Massive protests continue in Tehran, which have become commonplace in the Iranian capital, while the country is now experiencing an important social shift: women on the streets refuse to wear hijabs. This was stated in a conversation with The Insider by an Iranianist, senior lecturer at the Institute of Classical Oriental and Antiquity at the National Research University Higher School of Economics Maxim Alontsev, who returned from Iran a few days ago.
“The situation in cities is different. In Tehran, where there are a lot of police, visitors are warned not to photograph the protests and the police officers who are on duty everywhere. Protests in Tehran are what people live with all the time, because today they are protesting on this street, tomorrow on another. Sometimes it is brutally suppressed, and sometimes it resolves itself.
People go to protests after work for a couple of hours. An important social shift that I have noticed is that women on the streets are refusing to wear a headscarf. This is a bold and striking political gesture. In other, more touristy cities, such as Isfahan, which is located further south, the situation is somewhat calmer. There are also protests there, but they are smaller and not as violent. Some protests are ethnically tinged - in Balochistan and Sistan, Kurdistan, where the protests are suppressed quite seriously and there are already dozens of victims.

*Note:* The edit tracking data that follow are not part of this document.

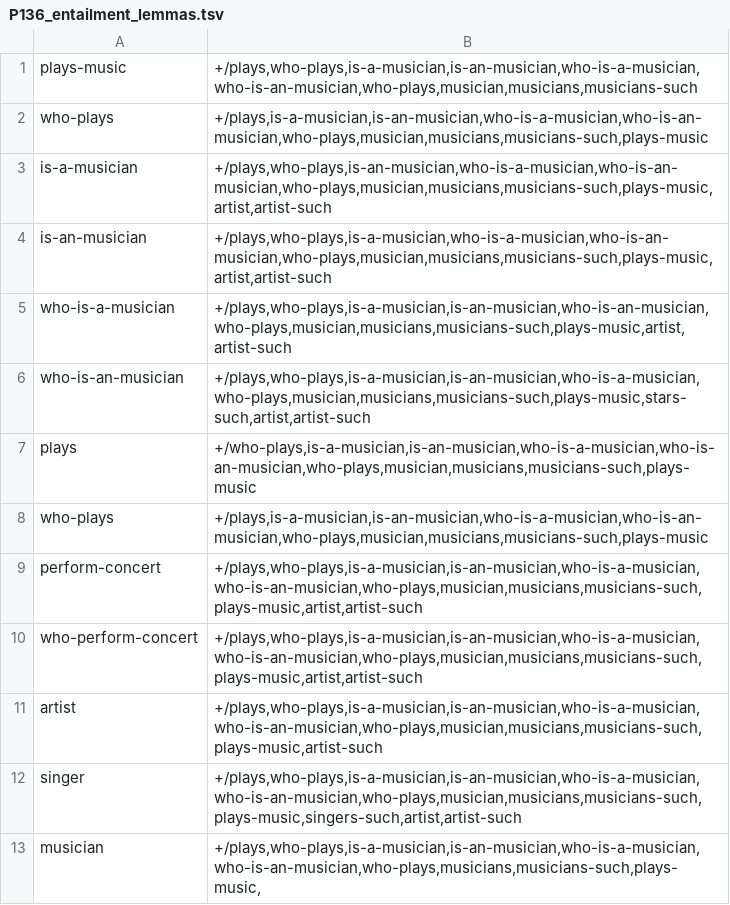
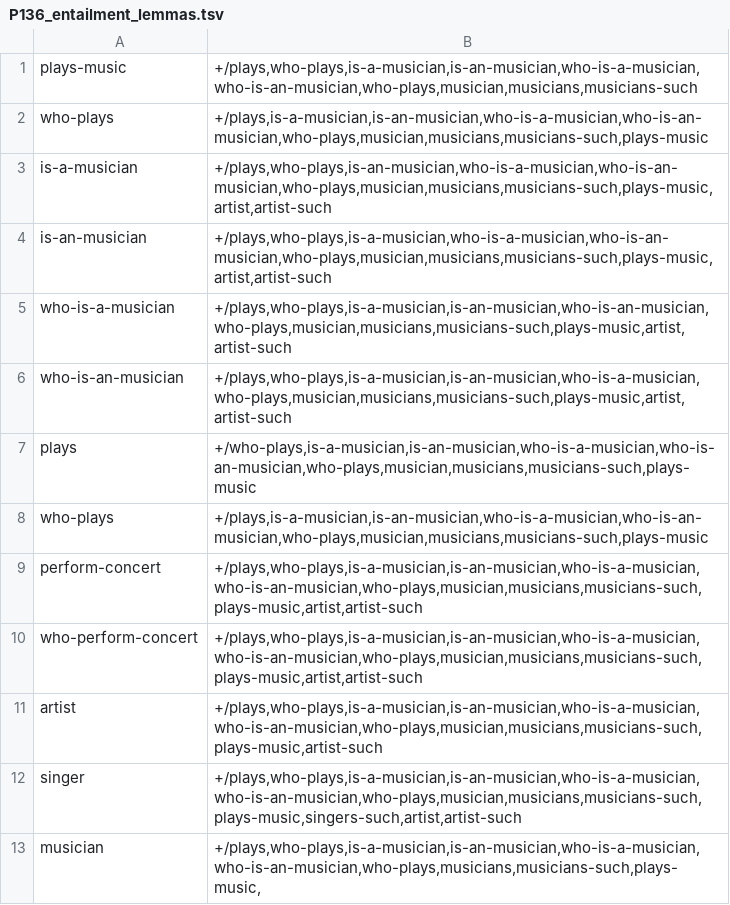
Before and after one commit to yanaiela/lm_meaning, a TSV file: data/pattern_data/P136_entailment_lemmas.tsv, drawn as a sheet; only a part is shown.

Commit message:
Update P136_entailment_lemmas.tsv

```diff
--- a/data/pattern_data/P136_entailment_lemmas.tsv
+++ b/data/pattern_data/P136_entailment_lemmas.tsv
@@ -5,3 +5,3 @@ is-an-musician	+/plays,who-plays,is-a-musician,who-is-a-musician,who-is-an-music
 who-is-a-musician	+/plays,who-plays,is-a-musician,is-an-musician,who-is-an-musician,who-plays,musician,musicians,musicians-such,plays-music,artist,artist-such
-who-is-an-musician	+/plays,who-plays,is-a-musician,is-an-musician,who-is-a-musician,who-plays,musician,musicians,musicians-such,plays-music,stars-such,artist,artist-such
+who-is-an-musician	+/plays,who-plays,is-a-musician,is-an-musician,who-is-a-musician,who-plays,musician,musicians,musicians-such,plays-music,artist,artist-such
 plays	+/who-plays,is-a-musician,is-an-musician,who-is-a-musician,who-is-an-musician,who-plays,musician,musicians,musicians-such,plays-music
```
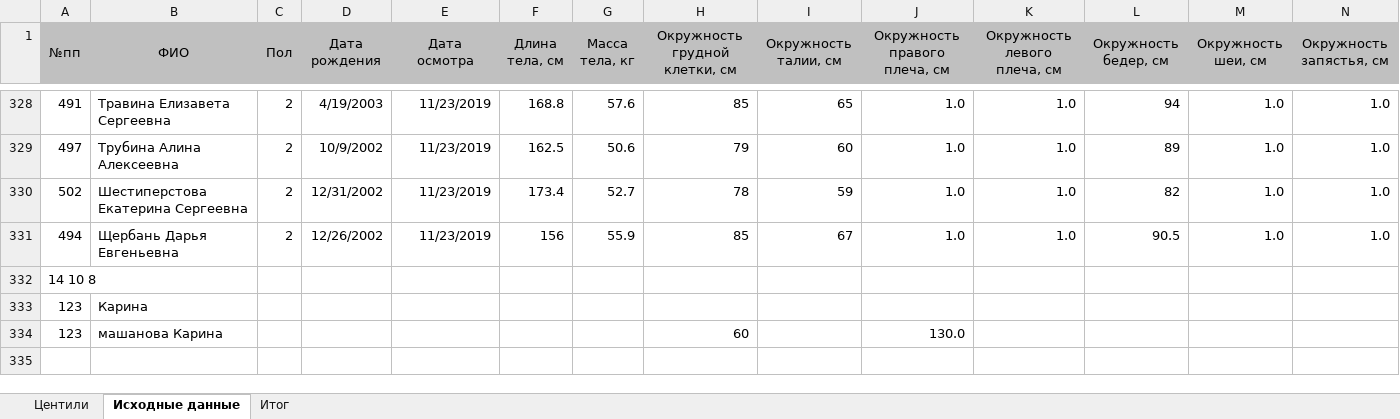
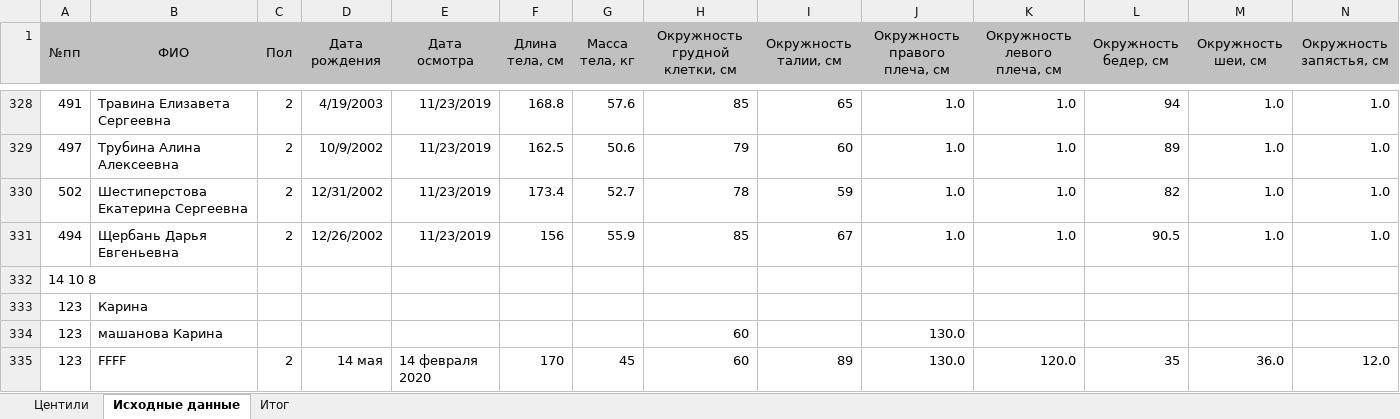
Before and after one commit to KarinaMashanova/DevOps_Voice_Helper, an Excel workbook: vershion2.xlsm, sheet Исходные данные, drawn as a sheet; only a part is shown, gaps mark what is left out; values as stored, in another font and other column widths than the file's, no borders; charts and pictures not drawn; rows hold the shown columns only; the diff names each change by its address in the sheet, - before the commit and + after, or states it on an @@ line.

Commit message:
Add

```diff
--- a/vershion2.xlsm (sheet Исходные данные)
+++ b/vershion2.xlsm (sheet Исходные данные)
+row 335: 123 | FFFF | 2 | 14 мая | 14 февраля 2020 | 170 | 45 | 60 | 89 | 130.0 | 120.0 | 35 | 36.0 | 12.0
```
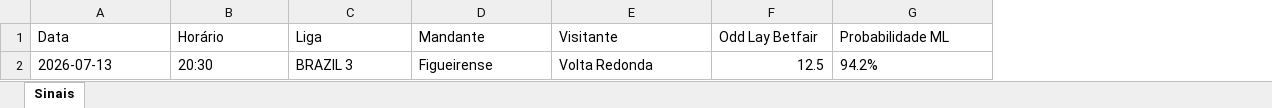
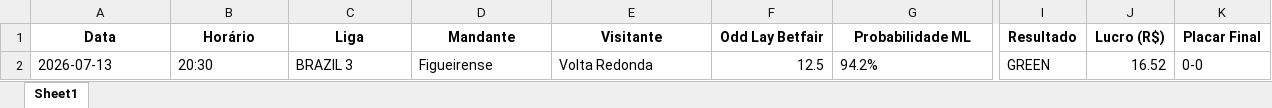
Before and after one commit to rpthiago/ARKAD_PROD, an Excel workbook: paper_trading_lay0x1/sinais_lay0x1_gold_2026-07-13.xlsx, sheet Sheet1, drawn as a sheet; only a part is shown, gaps mark what is left out; values as stored, in another font and other column widths than the file's, no borders; the diff covers the shown part only; the diff names each change by its address in the sheet, - before the commit and + after, or states it on an @@ line.

```diff
--- a/paper_trading_lay0x1/sinais_lay0x1_gold_2026-07-13.xlsx (sheet Sheet1)
+++ b/paper_trading_lay0x1/sinais_lay0x1_gold_2026-07-13.xlsx (sheet Sheet1)
-sheet tab: Sinais
+sheet tab: Sheet1
+column I (Resultado), row 2: GREEN
+column J (Lucro (R$)), row 2: 16.52
+column K (Placar Final), row 2: 0-0
@@ A1:G1 bold: off → on, alignment: left → center @@
```
Also changed, not shown: cell formats elsewhere in this sheet, paper_trading_lay0x1/sinais_lay0x1_realista_2026-07-16.xlsx, paper_trading_lay0x1/sinais_legado_2026-07-16.xlsx, 6 other files.
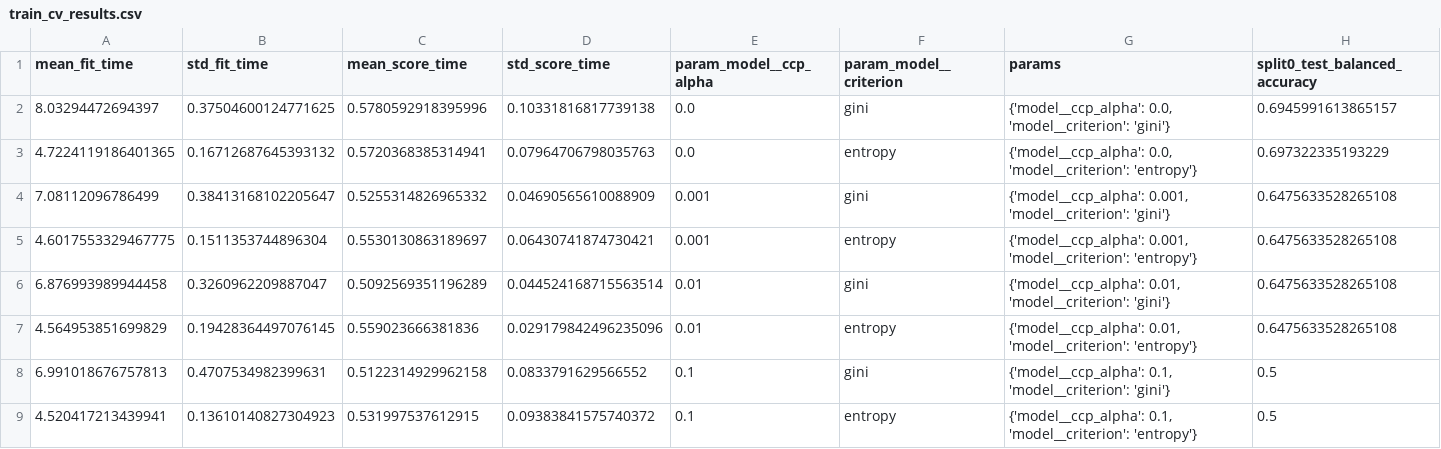
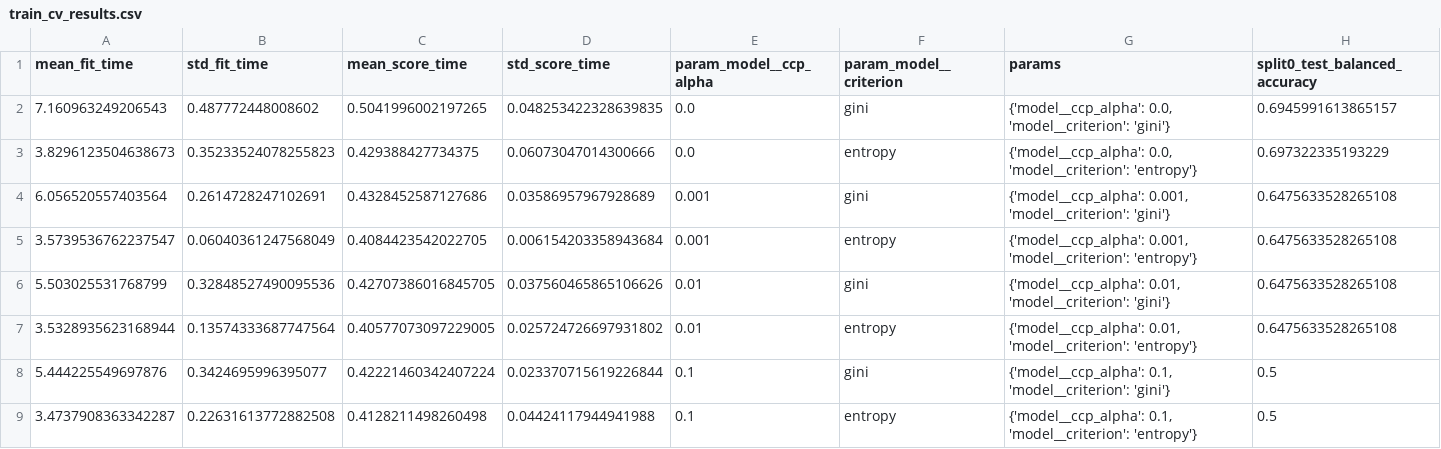
Before and after one commit to nelioasousa/iiot_threat_detec, a CSV file: experiments/results/decision_tree_full_binary/train_cv_results.csv, drawn as a sheet; only a part is shown; the diff names each change by its address in the sheet, - before the commit and + after, or states it on an @@ line.

Commit message:
Re-run Decision Tree experiments

```diff
--- a/experiments/results/decision_tree_full_binary/train_cv_results.csv
+++ b/experiments/results/decision_tree_full_binary/train_cv_results.csv
-A2 (mean_fit_time): 8.03294472694397
+A2 (mean_fit_time): 7.160963249206543
-B2 (std_fit_time): 0.37504600124771625
+B2 (std_fit_time): 0.487772448008602
-C2 (mean_score_time): 0.5780592918395996
+C2 (mean_score_time): 0.5041996002197265
-D2 (std_score_time): 0.10331816817739138
+D2 (std_score_time): 0.048253422328639835
-A3 (mean_fit_time): 4.7224119186401365
+A3 (mean_fit_time): 3.8296123504638673
-B3 (std_fit_time): 0.16712687645393132
+B3 (std_fit_time): 0.35233524078255823
-C3 (mean_score_time): 0.5720368385314941
+C3 (mean_score_time): 0.429388427734375
-D3 (std_score_time): 0.07964706798035763
+D3 (std_score_time): 0.06073047014300666
-A4 (mean_fit_time): 7.08112096786499
+A4 (mean_fit_time): 6.056520557403564
-B4 (std_fit_time): 0.38413168102205647
+B4 (std_fit_time): 0.2614728247102691
-C4 (mean_score_time): 0.5255314826965332
+C4 (mean_score_time): 0.4328452587127686
-D4 (std_score_time): 0.04690565610088909
+D4 (std_score_time): 0.03586957967928689
-A5 (mean_fit_time): 4.6017553329467775
+A5 (mean_fit_time): 3.5739536762237547
-B5 (std_fit_time): 0.1511353744896304
+B5 (std_fit_time): 0.06040361247568049
-C5 (mean_score_time): 0.5530130863189697
+C5 (mean_score_time): 0.4084423542022705
-D5 (std_score_time): 0.06430741874730421
+D5 (std_score_time): 0.006154203358943684
-A6 (mean_fit_time): 6.876993989944458
+A6 (mean_fit_time): 5.503025531768799
-B6 (std_fit_time): 0.3260962209887047
+B6 (std_fit_time): 0.32848527490095536
-C6 (mean_score_time): 0.5092569351196289
+C6 (mean_score_time): 0.42707386016845705
-D6 (std_score_time): 0.044524168715563514
+D6 (std_score_time): 0.037560465865106626
-A7 (mean_fit_time): 4.564953851699829
+A7 (mean_fit_time): 3.5328935623168944
-B7 (std_fit_time): 0.19428364497076145
+B7 (std_fit_time): 0.13574333687747564
-C7 (mean_score_time): 0.559023666381836
+C7 (mean_score_time): 0.40577073097229005
-D7 (std_score_time): 0.029179842496235096
+D7 (std_score_time): 0.025724726697931802
-A8 (mean_fit_time): 6.991018676757813
+A8 (mean_fit_time): 5.444225549697876
-B8 (std_fit_time): 0.4707534982399631
+B8 (std_fit_time): 0.3424695996395077
-C8 (mean_score_time): 0.5122314929962158
+C8 (mean_score_time): 0.42221460342407224
-D8 (std_score_time): 0.0833791629566552
+D8 (std_score_time): 0.023370715619226844
-A9 (mean_fit_time): 4.520417213439941
+A9 (mean_fit_time): 3.4737908363342287
-B9 (std_fit_time): 0.13610140827304923
+B9 (std_fit_time): 0.22631613772882508
-C9 (mean_score_time): 0.531997537612915
+C9 (mean_score_time): 0.4128211498260498
-D9 (std_score_time): 0.09383841575740372
+D9 (std_score_time): 0.04424117944941988
```
Also changed, not shown: experiments/results/decision_tree_full_all/train_cv_results.csv, experiments/results/decision_tree_full_grouped/train_cv_results.csv, 14 other files.
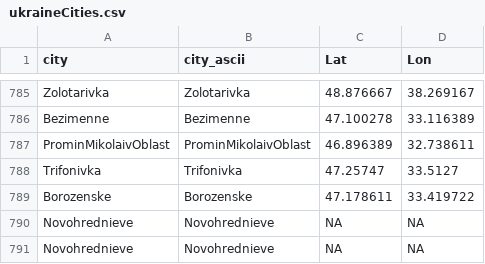
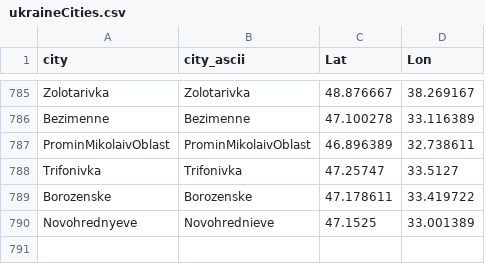
Before and after one commit to vi-enne/controlCitiesUkraine, a CSV file: ukraineCities.csv, drawn as a sheet; only a part is shown, gaps mark what is left out.

Commit message:
Update ukraineCities.csv

```diff
--- a/ukraineCities.csv
+++ b/ukraineCities.csv
@@ -789,3 +789,2 @@
 "Borozenske","Borozenske",47.178611,33.419722
-"Novohrednieve","Novohrednieve",NA,NA
-"Novohrednieve","Novohrednieve",NA,NA
+"Novohrednyeve","Novohrednieve",47.1525,33.001389
```
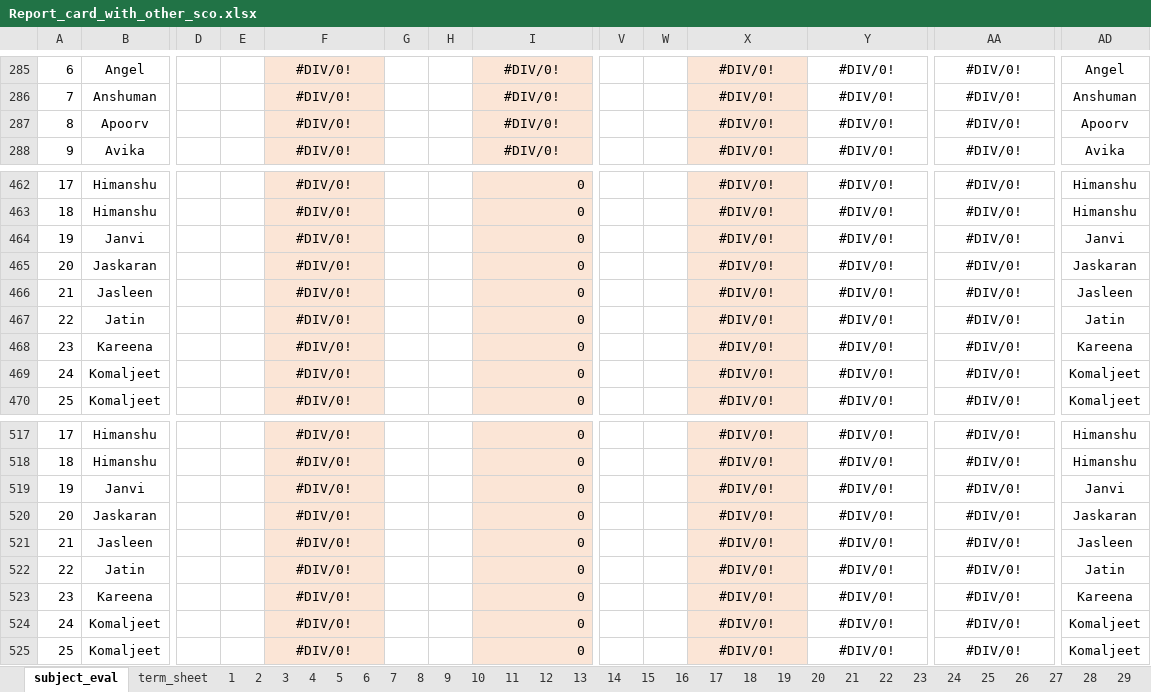
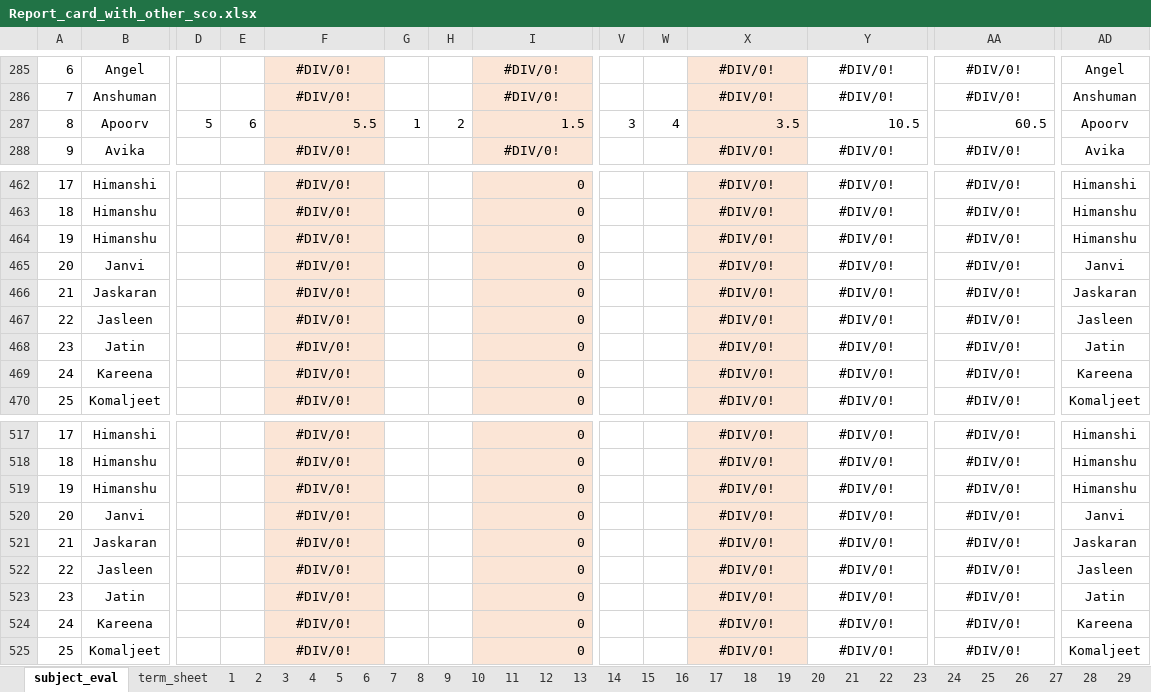
Before and after one commit to Ridhwanluthra/auto_school_report_card, an Excel workbook: test_2/Report_card_with_other_sco.xlsx, sheet subject_eval, drawn as a sheet; only a part is shown, gaps mark what is left out; values as stored, in another font and other column widths than the file's, no borders; the diff covers the shown part only; the diff names each change by its address in the sheet, - before the commit and + after, or states it on an @@ line.

```diff
--- a/test_2/Report_card_with_other_sco.xlsx (sheet subject_eval)
+++ b/test_2/Report_card_with_other_sco.xlsx (sheet subject_eval)
-D287: (empty)
+D287: 5
-E287: (empty)
+E287: 6
-F287: #DIV/0!
+F287: 5.5
-F287 alignment: center
+F287 alignment: right
-G287: (empty)
+G287: 1
-H287: (empty)
+H287: 2
-I287: #DIV/0!
+I287: 1.5
-I287 alignment: center
+I287 alignment: right
-V287: (empty)
+V287: 3
-W287: (empty)
+W287: 4
-X287: #DIV/0!
+X287: 3.5
-X287:Y287 alignment: center
+X287:Y287 alignment: right
-Y287: #DIV/0!
+Y287: 10.5
-AA287: #DIV/0!
+AA287: 60.5
-AA287 alignment: center
+AA287 alignment: right
-B462: Himanshu
+B462: Himanshi
-AD462: Himanshu
+AD462: Himanshi
-B464: Janvi
+B464: Himanshu
-AD464: Janvi
+AD464: Himanshu
-B465: Jaskaran
+B465: Janvi
-AD465: Jaskaran
+AD465: Janvi
-B466: Jasleen
+B466: Jaskaran
-AD466: Jasleen
+AD466: Jaskaran
-B467: Jatin
+B467: Jasleen
-AD467: Jatin
+AD467: Jasleen
-B468: Kareena
+B468: Jatin
-AD468: Kareena
+AD468: Jatin
-B469: Komaljeet
+B469: Kareena
-AD469: Komaljeet
+AD469: Kareena
-B517: Himanshu
+B517: Himanshi
-AD517: Himanshu
+AD517: Himanshi
-B519: Janvi
+B519: Himanshu
-AD519: Janvi
+AD519: Himanshu
-B520: Jaskaran
+B520: Janvi
-AD520: Jaskaran
+AD520: Janvi
-B521: Jasleen
+B521: Jaskaran
-AD521: Jasleen
+AD521: Jaskaran
-B522: Jatin
+B522: Jasleen
-AD522: Jatin
+AD522: Jasleen
-B523: Kareena
+B523: Jatin
-AD523: Kareena
+AD523: Jatin
-B524: Komaljeet
+B524: Kareena
-AD524: Komaljeet
+AD524: Kareena
```
Also changed, not shown: 77 edited cells elsewhere in this sheet, sheet 8, formulas that keep their value, test_2/Report_card_with_other_sco.xlsm, 4 other files.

The Iranians have accumulated dissatisfaction with the religious dictate and this is a speech against the religious establishment. In addition, this is a generation gap. Those who are now in power mostly came during the revolution. There are several generations between the people in power and the protesters, and this is an anti-clerical protest against the rigid religious dictate in society and such a wide presence of clerics in power.
Mostly young people and students protest, but I also saw women in their 40s and 50s without headscarves. Removing the headscarf is a silent protest, a powerful political gesture. Universities are trying to put pressure on students, transferring to online education, which we have loved since the coronavirus pandemic. There are many videos where high school girls refuse to wear a hijab. The situation itself, due to the death of Mahsa Amini, who was accused of not being properly dressed, served as a trigger for unrest, and all this acquired an anti-clerical marker. It's not just women taking to the streets these days. The feminist component is very bright, there is a lot of female content, the feminist narrative goes in a good way. But men also come out to protest, this is not an exclusively female protest.
There are a lot of people in uniform on the streets, who can be called “cosmonauts” for our example, they don’t just stand around like that. There are already casualties in Tehran, police are on duty in the center, and social networks are jammed every evening, WhatsApp and Telegram as the main coordination platforms, as well as VPN services. The authorities do not take the protests very seriously, there was a Friday speech by an imam in the city of Ahvaz, in which he said that all the protesters are drug addicts, alcoholics, young people from single-parent families, and more serious Iranian officials claim that these are all the machinations of external forces , for example, the United States and even Saudi Arabia. These statements look like an attempt to wait until the protests resolve themselves and not react seriously.
Perhaps the protesters are taken seriously, but the authorities are trying to sit it out by making some concessions. A year or two ago, a woman in the center of Tehran without a headscarf would have been approached by the vice police and said, "Put on a headscarf," but they don't do that now. Girls walk freely, and no one makes any remarks to them. Is this a protest? From some point of view, yes. In six months, walking without a headscarf in Tehran will become the norm, but this norm is established, including with the permission of the authorities. The fact that they call the protesters drug addicts sold to Americans or people who have played enough video games is an attempt to say something without saying anything meaningful.
Now the German authorities are trying to play it safe, recommending that they leave Iran so that German tourists do not end up in jail. The British consulate also tells its citizens that if something happens, the authorities are not ready to provide security and do not give guarantees that they will get the British out of prison if they get there. In general, the British have been advised not to visit Iran for several years, because of which students who study the Persian language suffer.”
Protests erupted in Iran after the vice police arrested 22-year-old Mahsa Amini on September 13 in Tehran for allegedly violating the country's strict hijab law. The family was told that she would be released from the police station after a "re-education session". Later, doctors diagnosed Amini with a stroke and a heart attack, her kidneys failed, and the girl fell into a coma, on September 16 she died in an Iranian hospital. Witnesses reported that Amini was beaten in a detention van, but this was denied by police. Officials also deny all allegations and say that the deceased simply started having heart problems. Amid protests, the German Foreign Ministry called on its citizens to leave Iran due to the threat of arbitrary arrest and jail time.
In October, Iranians protested after Asra Panahi, a 16-year-old Iranian woman beaten by security forces, died. She was beaten for refusing to sing a song praising the country's supreme leader, Ayatollah Ali Khamenei. The spontaneity of the protests, the lack of a well-coordinated leadership and clearly defined tasks do not yet allow us to talk about the beginning of a revolution, noted orientalist Nikolai Kozhanov. According to him, even if the Iranian authorities manage to survive the current crisis, it will be difficult for them to regain the confidence of the population, and large-scale reforms of the country are already inevitable.